- Work item
In the records, find every line with the word "from" and copy it out.
** Opening Dataset records block **
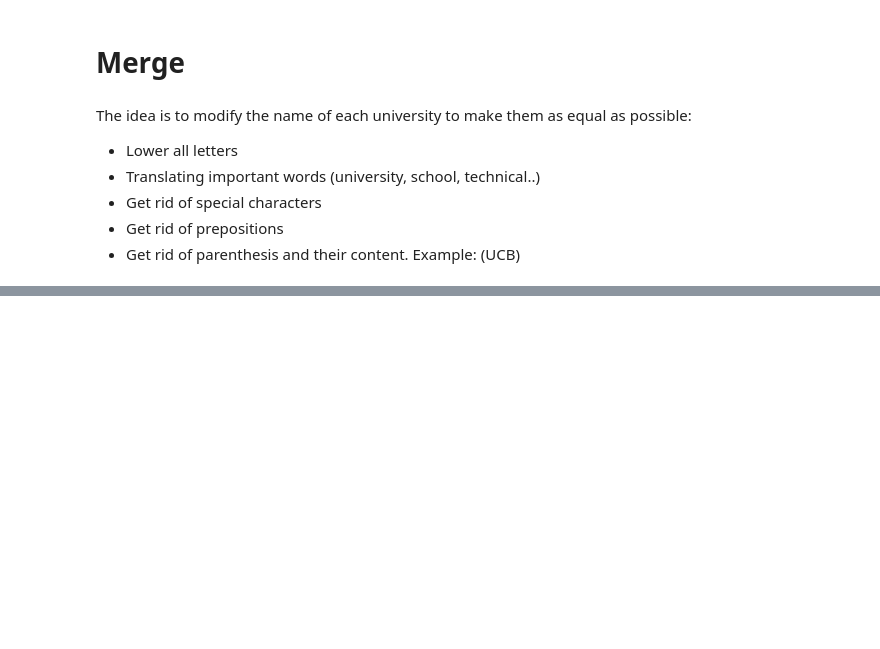
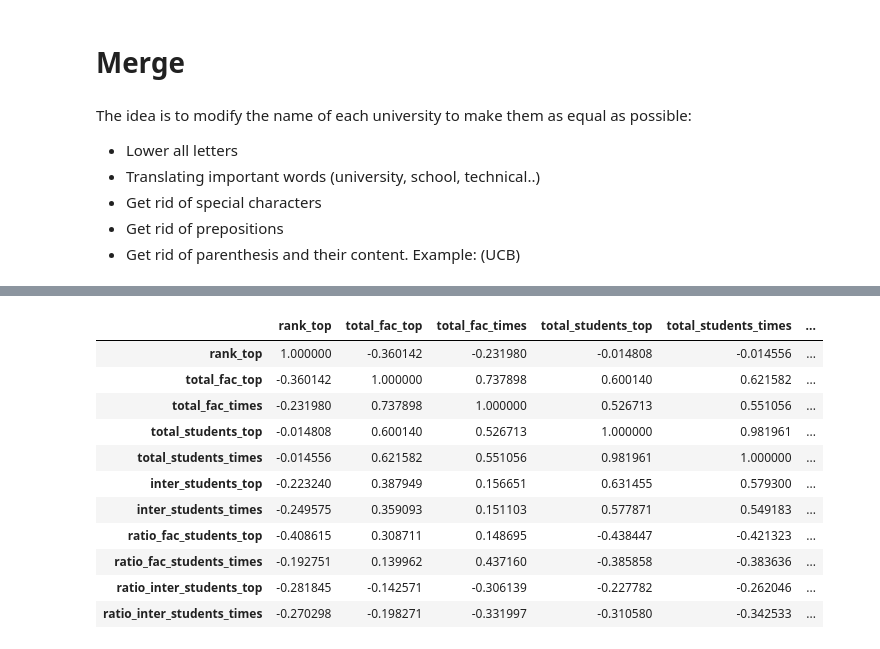
Before and after one commit to maxpr/ADA, a Jupyter notebook: 02 - Data from the Web/Homework2.ipynb, the cells around one changed output, grey strips where cells are left out. Cells and saved outputs as stored; diff of their text form; code cells hidden in the pictures; blank space fills up the shorter version.

```diff
--- a/02 - Data from the Web/Homework2.ipynb
+++ b/02 - Data from the Web/Homework2.ipynb
@@ -240,0 +427,15 @@ df
+# %%
+df.corr()
+# %% [output]
+|  | rank_top | total_fac_top | total_fac_times | total_students_top | total_students_times | ... |
+| rank_top | 1.000000 | -0.360142 | -0.231980 | -0.014808 | -0.014556 | ... |
+| total_fac_top | -0.360142 | 1.000000 | 0.737898 | 0.600140 | 0.621582 | ... |
+| total_fac_times | -0.231980 | 0.737898 | 1.000000 | 0.526713 | 0.551056 | ... |
+| total_students_top | -0.014808 | 0.600140 | 0.526713 | 1.000000 | 0.981961 | ... |
+| total_students_times | -0.014556 | 0.621582 | 0.551056 | 0.981961 | 1.000000 | ... |
+| inter_students_top | -0.223240 | 0.387949 | 0.156651 | 0.631455 | 0.579300 | ... |
+| inter_students_times | -0.249575 | 0.359093 | 0.151103 | 0.577871 | 0.549183 | ... |
+| ratio_fac_students_top | -0.408615 | 0.308711 | 0.148695 | -0.438447 | -0.421323 | ... |
+| ratio_fac_students_times | -0.192751 | 0.139962 | 0.437160 | -0.385858 | -0.383636 | ... |
+| ratio_inter_students_top | -0.281845 | -0.142571 | -0.306139 | -0.227782 | -0.262046 | ... |
+| ratio_inter_students_times | -0.270298 | -0.198271 | -0.331997 | -0.310580 | -0.342533 | ... |
```
Also changed, not shown: parts of 21 cells of this notebook.
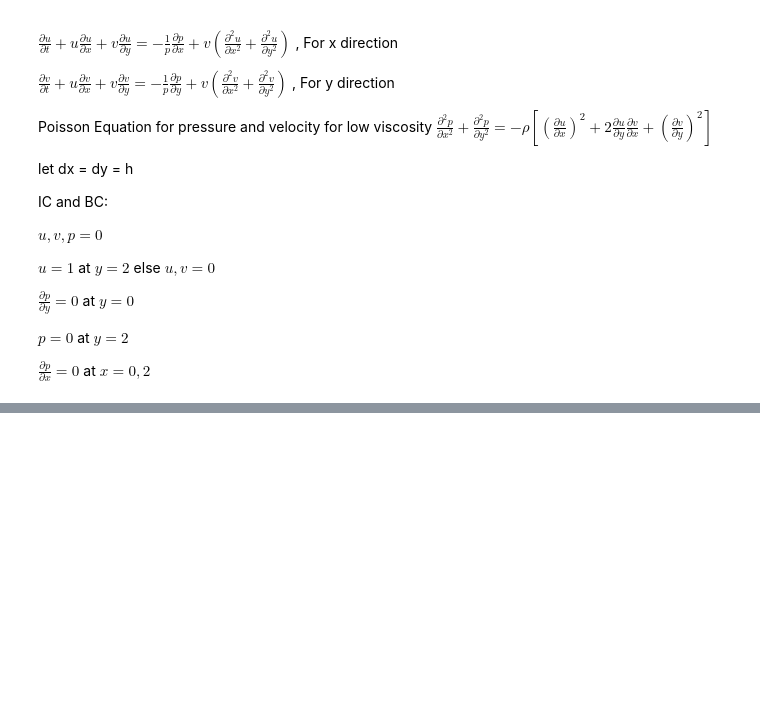
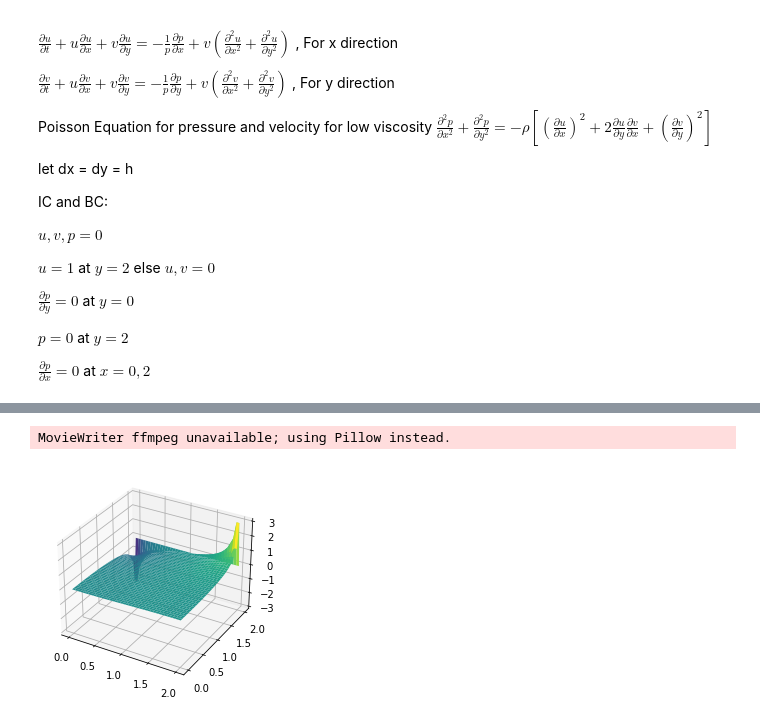
Before and after one commit to sushiTonpai/CFDsim2D, a Jupyter notebook: Cavity Flow.ipynb, the cells around one changed output, grey strips where cells are left out. Cells and saved outputs as stored; diff of their text form; code cells hidden in the pictures; blank space fills up the shorter version.

```diff
--- a/Cavity Flow.ipynb
+++ b/Cavity Flow.ipynb
@@ -307,0 +237,58 @@ Text(0, 0.5, 'y')
+# %%
+#init
+u = np.zeros((ny, nx))
+v = np.zeros((ny, nx))
+p = np.zeros((ny, nx))
+b = np.zeros((ny, nx))
+
+fig = plt.figure()
+ax = fig.add_subplot(111, projection='3d')
+surf = ax.plot_surface(X, Y, p, cmap=cm.viridis)
+
+def animate(frames,surf,p):
+    global b,u,v
+    v0 = v.copy()
+    u0 = u.copy()
+    p0 = p.copy()
+
+    b = create_B(b, rho, dt, u, v, dx, dy)
+    p = pressure_poisson(p, dx, dy, b)
+
+    u[1:-1, 1:-1] = (u0[1:-1, 1:-1]-
+                     u0[1:-1, 1:-1] * dt / dx *
+                    (u0[1:-1, 1:-1] - u0[1:-1, 0:-2]) -
+                     v0[1:-1, 1:-1] * dt / dy *
+                    (u0[1:-1, 1:-1] - u0[0:-2, 1:-1]) -
+                     dt / (2 * rho * dx) * (p[1:-1, 2:] - p[1:-1, 0:-2]) +
+                     nu * (dt / dx**2 *
+                    (u0[1:-1, 2:] - 2 * u0[1:-1, 1:-1] + u0[1:-1, 0:-2]) +
+                     dt / dy**2 *
+                    (u0[2:, 1:-1] - 2 * u0[1:-1, 1:-1] + u0[0:-2, 1:-1])))
+    v[1:-1,1:-1] = (v0[1:-1, 1:-1] -
+                    u0[1:-1, 1:-1] * dt / dx *
+                   (v0[1:-1, 1:-1] - v0[1:-1, 0:-2]) -
+                    v0[1:-1, 1:-1] * dt / dy *
+                   (v0[1:-1, 1:-1] - v0[0:-2, 1:-1]) -
+                    dt / (2 * rho * dy) * (p[2:, 1:-1] - p[0:-2, 1:-1]) +
+                    nu * (dt / dx**2 *
+                   (v0[1:-1, 2:] - 2 * v0[1:-1, 1:-1] + v0[1:-1, 0:-2]) +
+                    dt / dy**2 *
+                   (v0[2:, 1:-1] - 2 * v0[1:-1, 1:-1] + v0[0:-2, 1:-1])))
+    u[-1, :] = 1
+    u[0, :]  = 0
+    u[:, 0]  = 0
+    u[:, -1] = 0
+    v[0, :]  = 0
+    v[-1, :] = 0
+    v[:, 0]  = 0
+    v[:, -1] = 0
+    ax.clear()
+    surf = ax.plot_surface(X, Y, p, cmap=cm.viridis)
+    return surf,
+
+anim = animation.FuncAnimation(fig,animate,fargs=(surf,p) , frames=50, repeat = True)
+anim.save('cavity pressure.gif', fps = 20)
+plt.show()
+# %% [output]
+MovieWriter ffmpeg unavailable; using Pillow instead.
+[figure, added]
```
Also changed, not shown: parts of 11 cells of this notebook, 5 other files.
** Closing Dataset records block **
- Final answer
Before and after one commit to maxpr/ADA, a Jupyter notebook: 02 - Data from the Web/Homework2.ipynb, the cells around one changed output, grey strips where cells are left out. Cells and saved outputs as stored; diff of their text form; code cells hidden in the pictures; blank space fills up the shorter version.
--- a/02 - Data from the Web/Homework2.ipynb
+++ b/02 - Data from the Web/Homework2.ipynb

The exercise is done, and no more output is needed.